Author(s): James P McHale, Jean A Talbot, Steven Reisler

During late adolescence, interpersonal acuity and decisiveness are facilitative of transitions to emerging adulthood. Disruptions in these capacities may be traceable to phenomena evoked by origin family coparental conflict – paralysis of initiative and hypersensitivity to conflict. Documenting such connections can lead to more beneficial interventions for adolescents transitioning into adulthood. The aims of this study were to examine relationships between college freshmen’s reports of coparenting conflict in their origin families and (a) their immobility and indecision when faced with calls to action and (b) their hypersensitivity to signs of inter-adult conflict. Thirty-four freshmen (25 women and 9 men) rated their own coparents’ conflict dynamics and completed (a) a timed perceptual-motor challenge in which quick and deft action was essential to avoid failure; (b) the Rorschach inkblot test; and (c) a judgement task requiring ratings of and predictions about the interpersonal dynamics between unfamiliar adults portrayed in videos coparenting small children.

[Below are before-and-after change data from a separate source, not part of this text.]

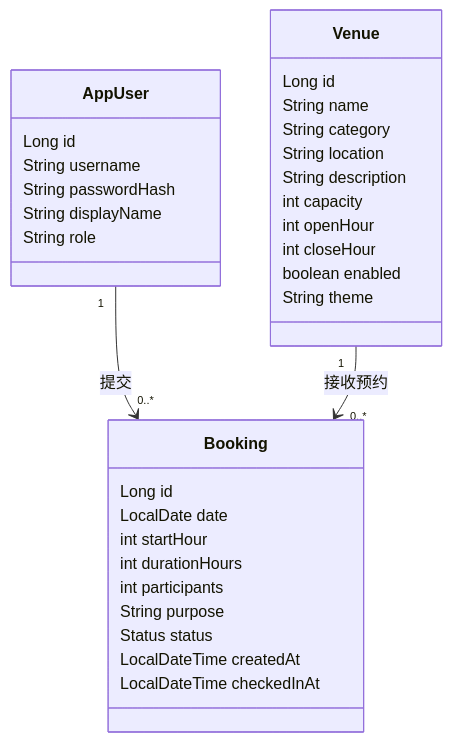
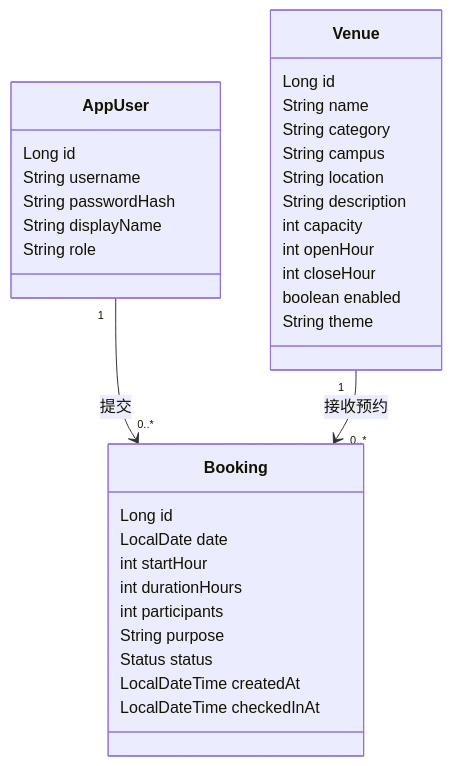
One commit to sunrise0505/Web changed the second of 3 diagrams in docs/系统设计.md. Above: the diagram before and after it, drawn with Mermaid. The commit also changed other lines of this file and 28 other files, not shown here.

````diff
--- a/docs/系统设计.md
+++ b/docs/系统设计.md
@@ -20,35 +20,36 @@
 ```mermaid
 classDiagram
   AppUser "1" --> "0..*" Booking : 提交
   Venue "1" --> "0..*" Booking : 接收预约
   class AppUser {
     Long id
     String username
     String passwordHash
     String displayName
     String role
   }
   class Venue {
     Long id
     String name
     String category
+    String campus
     String location
     String description
     int capacity
     int openHour
     int closeHour
     boolean enabled
     String theme
   }
   class Booking {
     Long id
     LocalDate date
     int startHour
     int durationHours
     int participants
     String purpose
     Status status
     LocalDateTime createdAt
     LocalDateTime checkedInAt
   }
 ```
````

Even controlling for the effects of self-reported depressive symptoms, significant links emerged between greater recalled coparenting conflict in the origin family and longer delays in initiating action in the perceptual-motor challenge; lower active-to-passive responses on the Rorschach; and attributions of more dissonant coparenting behavior in the videotaped family interactions. Results suggest that origin family coparental conflict may show ties to hypersensitivity to conflict and to indecisiveness in the face of calls to action. Implications for theory, research and practice are discussed.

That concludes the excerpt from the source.